## [What to work on]
Return each line of the records holding the string "README".
──────── Supplied records ────────
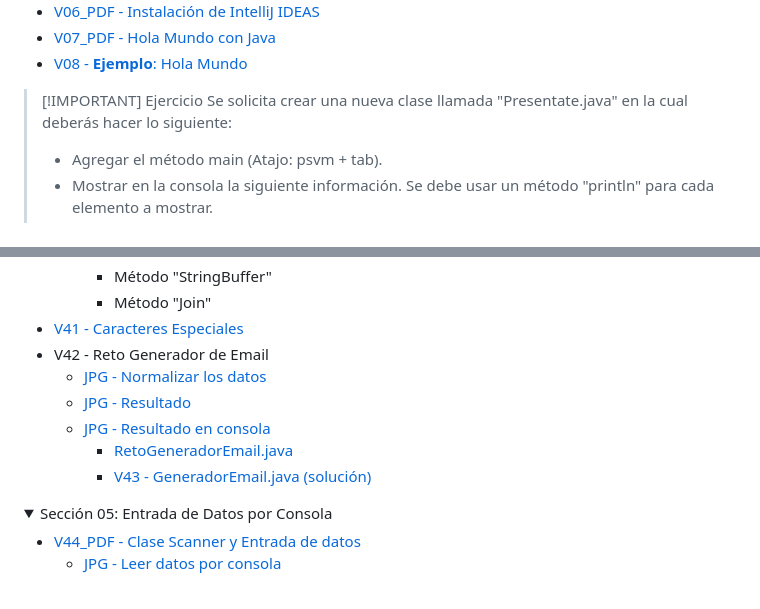
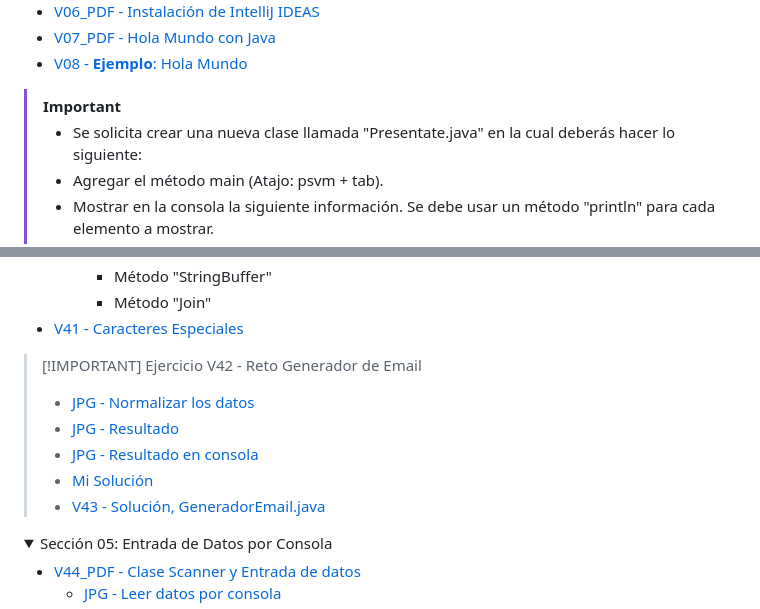
Before and after one commit to nwpablodeveloper/Java2025, a Markdown page: README.md, 2 parts joined by grey strips. GitHub-like rendering; folded sections open.

```diff
--- a/README.md
+++ b/README.md
@@ -12,8 +12,8 @@
   * [V06_PDF - Instalación de IntelliJ IDEAS](seccion02/01-05-00-InstalacionIntelliJ-UJ.pdf)
   * [V07_PDF - Hola Mundo con Java](seccion02/01-06-00-HolaMundoJava-UJ.pdf)
   * [V08 - __**Ejemplo**__: Hola Mundo](seccion02/V08-Ejemplo_de_Hola_Mundo_con_Java/)
-  > [!IMPORTANT] Ejercicio
-  >  Se solicita crear una nueva clase llamada "Presentate.java" en la cual
+  > [!IMPORTANT]
+  > - Se solicita crear una nueva clase llamada "Presentate.java" en la cual
   >  deberás hacer lo siguiente:
   > - Agregar el método main (Atajo: psvm + tab).
   > - Mostrar en la consola la siguiente información. Se debe usar un método
@@ -126,12 +126,14 @@
       * Método "StringBuffer"
       * Método "Join"
   * [V41 - Caracteres Especiales](seccion04/Cadenas/src/CaracteresEspeciales.java)
-  * V42 - Reto Generador de Email
-    * [JPG - Normalizar los datos](seccion04/jpg/V42_1_Generador_de_Email.jpg)
-    * [JPG - Resultado](seccion04/jpg/V42_2_Resultado.jpg)
-    * [JPG - Resultado en consola](seccion04/jpg/V42_3_Resultado_por_consola.jpg)
-      * [RetoGeneradorEmail.java](seccion04/Cadenas/src/RetoGeneradorEmail.java)
-      * [V43 - GeneradorEmail.java (solución)](seccion04/Cadenas/src/GeneradorEmails.java)
+
+  > [!IMPORTANT] Ejercicio
+  > V42 - Reto Generador de Email
+  >  * [JPG - Normalizar los datos](seccion04/jpg/V42_1_Generador_de_Email.jpg)
+  >  * [JPG - Resultado](seccion04/jpg/V42_2_Resultado.jpg)
+  >   * [JPG - Resultado en consola](seccion04/jpg/V42_3_Resultado_por_consola.jpg)
+  >    * [Mi Solución](seccion04/Cadenas/src/RetoGeneradorEmail.java)
+  >    * [V43 - Solución, GeneradorEmail.java](seccion04/Cadenas/src/GeneradorEmails.java)
   </details>
 
   <details>
```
────────
## [The completed task]
Before and after one commit to nwpablodeveloper/Java2025, a Markdown page: README.md, 2 parts joined by grey strips. GitHub-like rendering; folded sections open.
--- a/README.md
+++ b/README.md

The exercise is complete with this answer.